Climate Change: It Can’t Wait

Whether you lean left or right politically, it is hard to deny the scientific facts proving the planet is actively suffering the effects of climate change and global warming. 

From severe or unpredictable weather patterns to melting glaciers in Greenland and Alaska, the world is in major trouble. Scientists believe people only have 12 years left to slow down global warming before the effects worsen.

Students may feel unable to do anything about their dissatisfaction with the current political stance on climate change, but current youth presence in the media  is contradicting a lack of action. On Sept. 20, students around the world skipped school to attend over 4,000 separate events to demand environmental action. Students have taken initiative and begun to address the current climate crisis by asking the government to reduce carbon emissions and devise a plan to stay within 1.5 degrees Celsius of global heating. Beyond this temperature, the current effects go from bad to terrifying. 

I’ve recently been inspired to become increasingly involved in the climate conversation due to 16-year-old Swedish climate activist Greta Thunberg. The teenager has become a prominent leader in the movement to educate people on climate change. Thurnberg has created major political statements like sailing 13 days across the Atlantic Ocean in a zero-emission boat to avoid greenhouse gasses planes emit. She gave a passionate speech Sept. 23, addressing government officials at the 2019 United Nations Climate Action Summit. 

“This is all wrong,” Thunberg said in the speech. “I shouldn’t be up here. I should be back in school on the other side of the ocean. Yet you all come to us young people for hope. How dare you.” The powerful nature of the activist’s words expectantly shocked listeners but more importantly, pushed influential leaders to acknowledge her message of urgency. The speech is what really made me emotionally connected to the issues of climate change. The environmental crisis is more serious than people realize and in the future and, in the future, it will become a life or death situation. 

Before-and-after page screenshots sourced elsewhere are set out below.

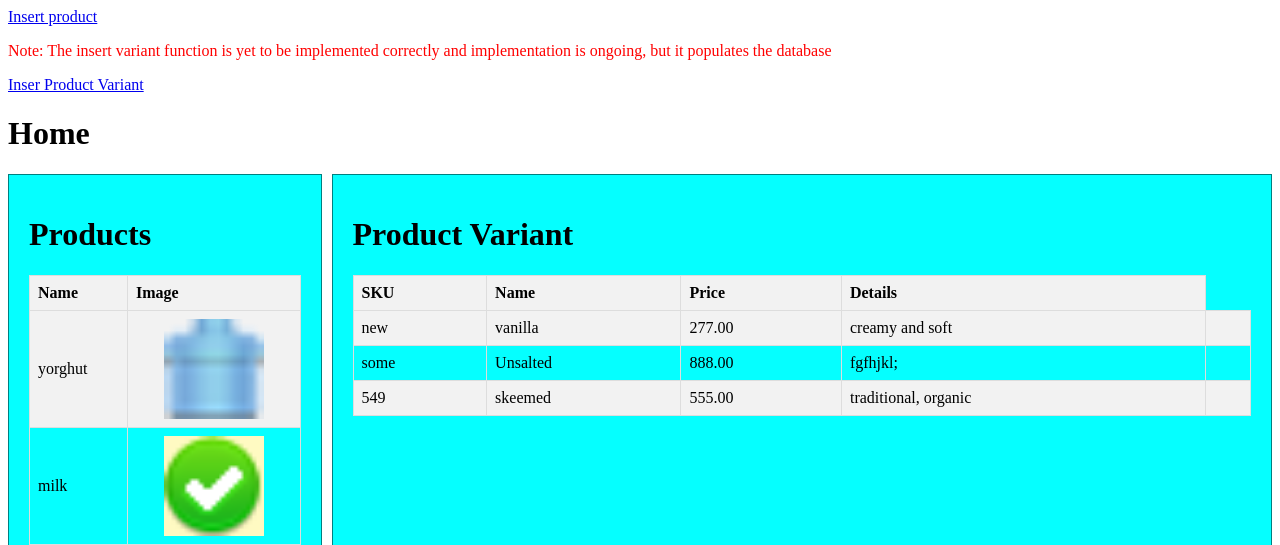
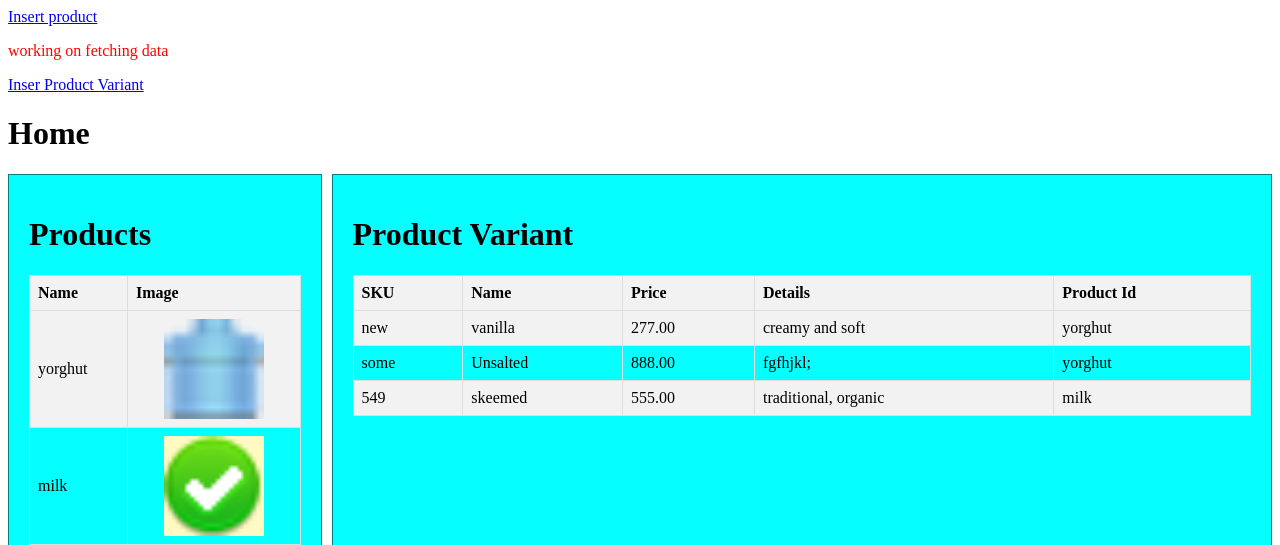
Before and after one commit to lawrence-254/studious-giggle, a Django app: page / in a window 1280 px wide. Shown: the top 545 px of the page. Run offline with Django 5.2, Linux system fonts and the light colour scheme; data comes from the database, SQL or seed files in the repository.

Commit message:
finalCopy

```diff
--- a/interintel_interview/bulk_insert/templates/bulk_insert/index.html
+++ b/interintel_interview/bulk_insert/templates/bulk_insert/index.html
@@ -1,7 +1,7 @@
 {% extends 'layout.html' %} {% block content %}
 <a href="{% url 'insert' %}">Insert product</a>
 <br />
-<p style="color: red;">Note: The insert variant function is yet to be implemented correctly and implementation is ongoing, but it populates the database</p>
+<p style="color: red;">working on fetching data</p>
 <a href="{% url 'insert_variant' %}">Inser Product Variant </a>
 <h1>Home</h1>
 <div class="container">
@@ -28,6 +28,7 @@
                 <th> Name</th>
                 <th>Price</th>
                 <th>Details</th>
+                <th>Product Id</th>
             </tr>
             {% for variant in variants %}
             <tr>
@@ -35,7 +36,7 @@
                 <td>{{ variant.name }}</td>
                 <td>{{ variant.price }}</td>
                 <td>{{ variant.details }}</td>
-                <td>{{ variant_id.id }}</td>
+                <td>{{ variant.product_id }}</td>
 
             </tr>
             {% endfor %}
```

 After Thurnberg vocalized her demand for change, a panel of 15 other young activists filed a legal complaint against five separate countries for violating the rights of a child by not taking proper measures to control global warming. This gives me hope for the future. It is inspiring to see teenagers standing at the front lines and influencing not only their peers, but adults as well. 

The main goal of such efforts is to demand the attention of national representatives to facilitate the reform of climate policies. A solution to the threat of global warming has been the promotion of the Green New Deal, which is a congressional resolution proposed February 2019 to eventually stop the use of fossil fuels in the U.S. and establish a more sustainable clean energy industry.

I think at this point, every decision society makes is vital to ease the effects of the climate crisis. Everyone should be pressuring powerful officials to take action. This is especially important now since the 2020 elections are getting closer by the day. A candidate’s response to the expansive amount of strikes that recently took place reflects heavily on that person’s electability. That being said, age is irrelevant when it comes to making change; go research, protest, get on social media and connect with other activists. Join a strike and vote in the next election if possible. No one is ever too young to be heard or make a difference. Our voices are more important now than ever. It is our generation’s responsibility to recognize the state of our environment; we are going to inhabit this planet long after any current political leader. We are the next generation of voters, so strong knowledge on issues like climate change is of immense importance.